DATA SUPPLIED:
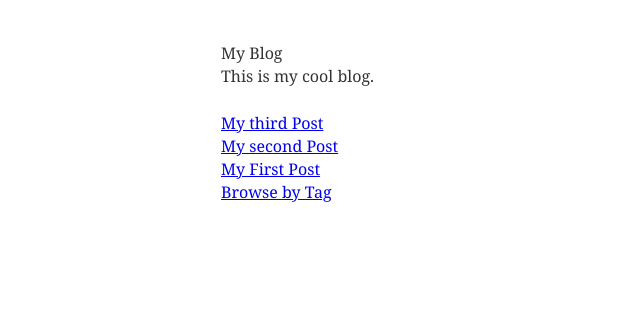
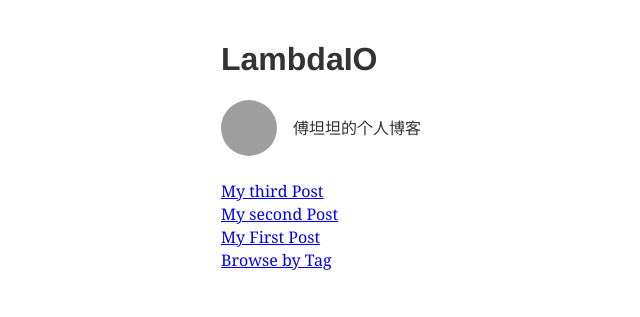
Before and after one commit to futantan/lambdaIO, a Gatsby site: page / in a window 1280 px wide. Shown: the whole page, without its empty margins (103-743 px from the left). Built offline with nearby package versions, Linux system fonts and the light colour scheme; Gatsby itself is replaced by a stand-in of ours; some packages are replaced by stand-ins of ours; grey boxes are pictures that could not be loaded.

Commit message:
add Profile component

```diff
--- a/gatsby-config.js
+++ b/gatsby-config.js
@@ -1,6 +1,6 @@
 module.exports = {
   siteMetadata: {
-    title: 'My Blog',
+    title: 'LambdaIO',
     description: 'This is my cool blog.',
   },
   plugins: [
--- a/src/components/Header.jsx
+++ b/src/components/Header.jsx
@@ -1,15 +1,16 @@
 import React from 'react'
-import { StaticQuery, graphql } from 'gatsby'
+import { graphql, StaticQuery } from 'gatsby'
+import Profile from './Profile'
+import styles from './Header.module.css'
 
 const TitleAndDescription = ({ data }) => {
   const title = data.site.siteMetadata.title
-  const description = data.site.siteMetadata.description
 
   return (
-    <div>
-      <div>{title}</div>
-      <p>{description}</p>
-    </div>
+    <header>
+      <h1 className={styles.title}>{title}</h1>
+      <Profile />
+    </header>
   )
 }
 
@@ -25,7 +26,7 @@ const Header = () => (
         }
       }
     `}
-    render={data => <TitleAndDescription data={data} /> }
+    render={data => <TitleAndDescription data={data} />}
   />
 )
 
--- /dev/null
+++ b/src/components/Header.module.css
@@ -0,0 +1,3 @@
+.title {
+  margin-top: 0;
+}
--- /dev/null
+++ b/src/components/Profile.jsx
@@ -0,0 +1,15 @@
+import React from 'react'
+import styles from './Profile.module.css'
+
+const Profile = () => (
+  <div className={styles.layout}>
+    <img
+      className={styles.avatar}
+      src="https://avatars2.githubusercontent.com/u/6268441?s=460&v=4"
+      alt="avatar"
+    />
+    <p>傅坦坦的个人博客</p>
+  </div>
+)
+
+export default Profile
--- /dev/null
+++ b/src/components/Profile.module.css
@@ -0,0 +1,11 @@
+.layout {
+  display: flex;
+  align-items: center;
+}
+
+.avatar {
+  width: 56px;
+  height: 56px;
+  border-radius: 50%;
+  margin-right: 16px;
+}
```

TASK DETAILS:
Among the records above, count the lines that include the word "import" and state the number by itself.

OUTPUT:
7